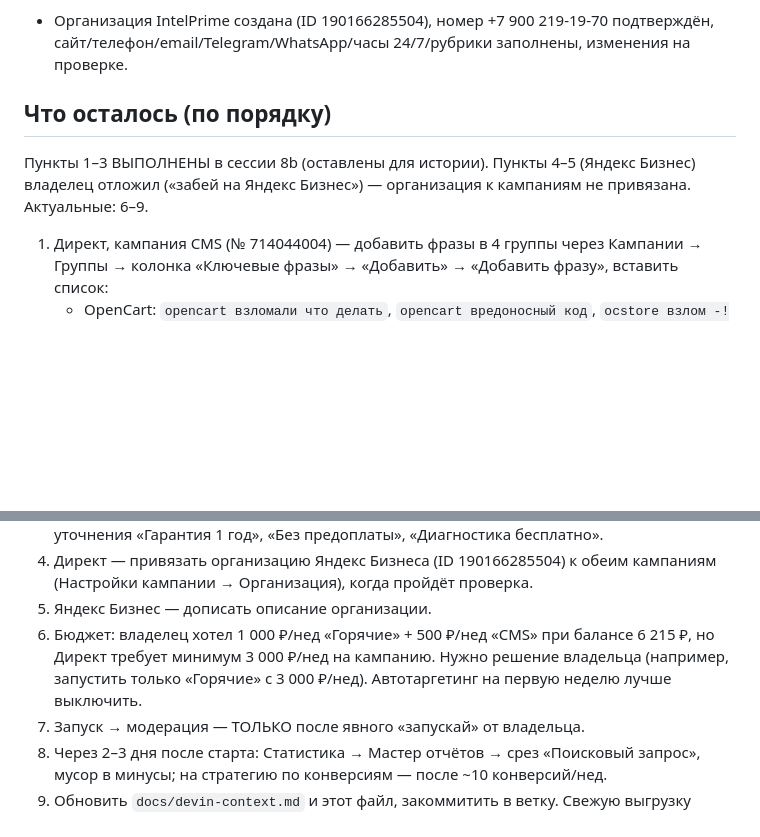
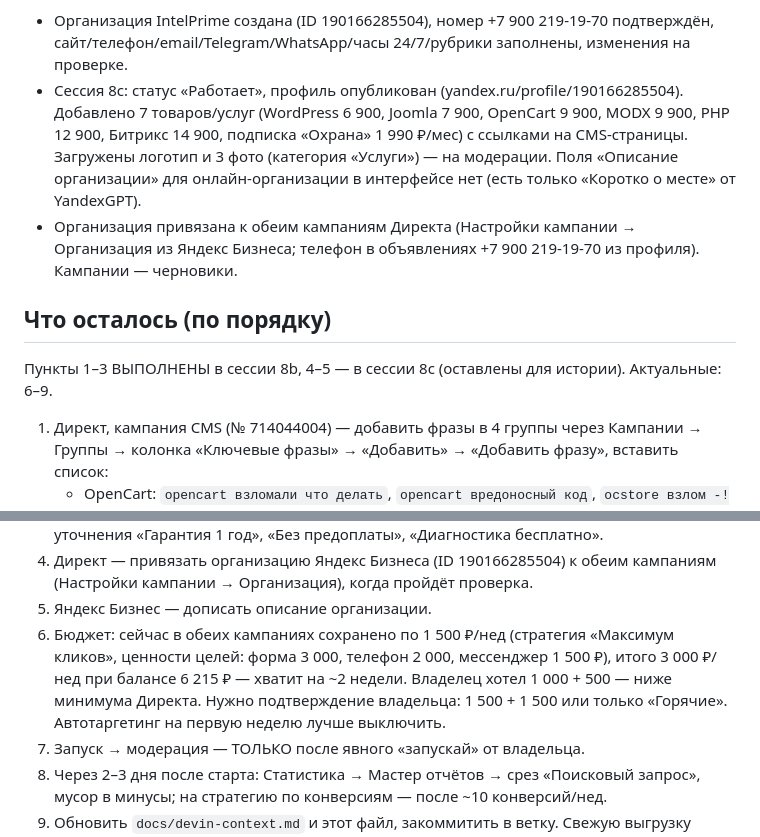
Before and after one commit to bratkaprod-cell/new, a Markdown page: docs/handoff-session8.md, 2 parts joined by grey strips. Drawn GitHub-style; blank space fills up the shorter version.

Commit message:
docs: session 8c — Yandex Business profile, org linked to Direct campaigns

```diff
--- a/docs/handoff-session8.md
+++ b/docs/handoff-session8.md
@@ -45,11 +45,17 @@
 Яндекс Бизнес:
 - Организация IntelPrime создана (ID 190166285504), номер +7 900 219-19-70 подтверждён,
   сайт/телефон/email/Telegram/WhatsApp/часы 24/7/рубрики заполнены, изменения на проверке.
+- Сессия 8c: статус «Работает», профиль опубликован (yandex.ru/profile/190166285504).
+  Добавлено 7 товаров/услуг (WordPress 6 900, Joomla 7 900, OpenCart 9 900, MODX 9 900,
+  PHP 12 900, Битрикс 14 900, подписка «Охрана» 1 990 ₽/мес) с ссылками на CMS-страницы.
+  Загружены логотип и 3 фото (категория «Услуги») — на модерации. Поля «Описание организации»
+  для онлайн-организации в интерфейсе нет (есть только «Коротко о месте» от YandexGPT).
+- Организация привязана к обеим кампаниям Директа (Настройки кампании → Организация из
+  Яндекс Бизнеса; телефон в объявлениях +7 900 219-19-70 из профиля). Кампании — черновики.
 
 ## Что осталось (по порядку)
 
-Пункты 1–3 ВЫПОЛНЕНЫ в сессии 8b (оставлены для истории). Пункты 4–5 (Яндекс Бизнес) владелец
-отложил («забей на Яндекс Бизнес») — организация к кампаниям не привязана. Актуальные: 6–9.
+Пункты 1–3 ВЫПОЛНЕНЫ в сессии 8b, 4–5 — в сессии 8c (оставлены для истории). Актуальные: 6–9.
 
 1. Директ, кампания CMS (№ 714044004) — добавить фразы в 4 группы через
    Кампании → Группы → колонка «Ключевые фразы» → «Добавить» → «Добавить фразу», вставить список:
@@ -70,9 +76,11 @@
 4. Директ — привязать организацию Яндекс Бизнеса (ID 190166285504) к обеим кампаниям
    (Настройки кампании → Организация), когда пройдёт проверка.
 5. Яндекс Бизнес — дописать описание организации.
-6. Бюджет: владелец хотел 1 000 ₽/нед «Горячие» + 500 ₽/нед «CMS» при балансе 6 215 ₽, но Директ
-   требует минимум 3 000 ₽/нед на кампанию. Нужно решение владельца (например, запустить только
-   «Горячие» с 3 000 ₽/нед). Автотаргетинг на первую неделю лучше выключить.
+6. Бюджет: сейчас в обеих кампаниях сохранено по 1 500 ₽/нед (стратегия «Максимум кликов»,
+   ценности целей: форма 3 000, телефон 2 000, мессенджер 1 500 ₽), итого 3 000 ₽/нед при
+   балансе 6 215 ₽ — хватит на ~2 недели. Владелец хотел 1 000 + 500 — ниже минимума Директа.
+   Нужно подтверждение владельца: 1 500 + 1 500 или только «Горячие». Автотаргетинг на первую
+   неделю лучше выключить.
 7. Запуск → модерация — ТОЛЬКО после явного «запускай» от владельца.
 8. Через 2–3 дня после старта: Статистика → Мастер отчётов → срез «Поисковый запрос»,
    мусор в минусы; на стратегию по конверсиям — после ~10 конверсий/нед.
```
Also changed, not shown: docs/devin-context.md (+8 -3 lines).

········

-- What you should do --
Leave the pictures out and reproduce every record above exactly.

-- Written reply --
Before and after one commit to bratkaprod-cell/new, a Markdown page: docs/handoff-session8.md, 2 parts joined by grey strips. Drawn GitHub-style; blank space fills up the shorter version.

Commit message:
docs: session 8c — Yandex Business profile, org linked to Direct campaigns

```diff
--- a/docs/handoff-session8.md
+++ b/docs/handoff-session8.md
@@ -45,11 +45,17 @@
 Яндекс Бизнес:
 - Организация IntelPrime создана (ID 190166285504), номер +7 900 219-19-70 подтверждён,
   сайт/телефон/email/Telegram/WhatsApp/часы 24/7/рубрики заполнены, изменения на проверке.
+- Сессия 8c: статус «Работает», профиль опубликован (yandex.ru/profile/190166285504).
+  Добавлено 7 товаров/услуг (WordPress 6 900, Joomla 7 900, OpenCart 9 900, MODX 9 900,
+  PHP 12 900, Битрикс 14 900, подписка «Охрана» 1 990 ₽/мес) с ссылками на CMS-страницы.
+  Загружены логотип и 3 фото (категория «Услуги») — на модерации. Поля «Описание организации»
+  для онлайн-организации в интерфейсе нет (есть только «Коротко о месте» от YandexGPT).
+- Организация привязана к обеим кампаниям Директа (Настройки кампании → Организация из
+  Яндекс Бизнеса; телефон в объявлениях +7 900 219-19-70 из профиля). Кампании — черновики.
 
 ## Что осталось (по порядку)
 
-Пункты 1–3 ВЫПОЛНЕНЫ в сессии 8b (оставлены для истории). Пункты 4–5 (Яндекс Бизнес) владелец
-отложил («забей на Яндекс Бизнес») — организация к кампаниям не привязана. Актуальные: 6–9.
+Пункты 1–3 ВЫПОЛНЕНЫ в сессии 8b, 4–5 — в сессии 8c (оставлены для истории). Актуальные: 6–9.
 
 1. Директ, кампания CMS (№ 714044004) — добавить фразы в 4 группы через
    Кампании → Группы → колонка «Ключевые фразы» → «Добавить» → «Добавить фразу», вставить список:
@@ -70,9 +76,11 @@
 4. Директ — привязать организацию Яндекс Бизнеса (ID 190166285504) к обеим кампаниям
    (Настройки кампании → Организация), когда пройдёт проверка.
 5. Яндекс Бизнес — дописать описание организации.
-6. Бюджет: владелец хотел 1 000 ₽/нед «Горячие» + 500 ₽/нед «CMS» при балансе 6 215 ₽, но Директ
-   требует минимум 3 000 ₽/нед на кампанию. Нужно решение владельца (например, запустить только
-   «Горячие» с 3 000 ₽/нед). Автотаргетинг на первую неделю лучше выключить.
+6. Бюджет: сейчас в обеих кампаниях сохранено по 1 500 ₽/нед (стратегия «Максимум кликов»,
+   ценности целей: форма 3 000, телефон 2 000, мессенджер 1 500 ₽), итого 3 000 ₽/нед при
+   балансе 6 215 ₽ — хватит на ~2 недели. Владелец хотел 1 000 + 500 — ниже минимума Директа.
+   Нужно подтверждение владельца: 1 500 + 1 500 или только «Горячие». Автотаргетинг на первую
+   неделю лучше выключить.
 7. Запуск → модерация — ТОЛЬКО после явного «запускай» от владельца.
 8. Через 2–3 дня после старта: Статистика → Мастер отчётов → срез «Поисковый запрос»,
    мусор в минусы; на стратегию по конверсиям — после ~10 конверсий/нед.
```
Also changed, not shown: docs/devin-context.md (+8 -3 lines).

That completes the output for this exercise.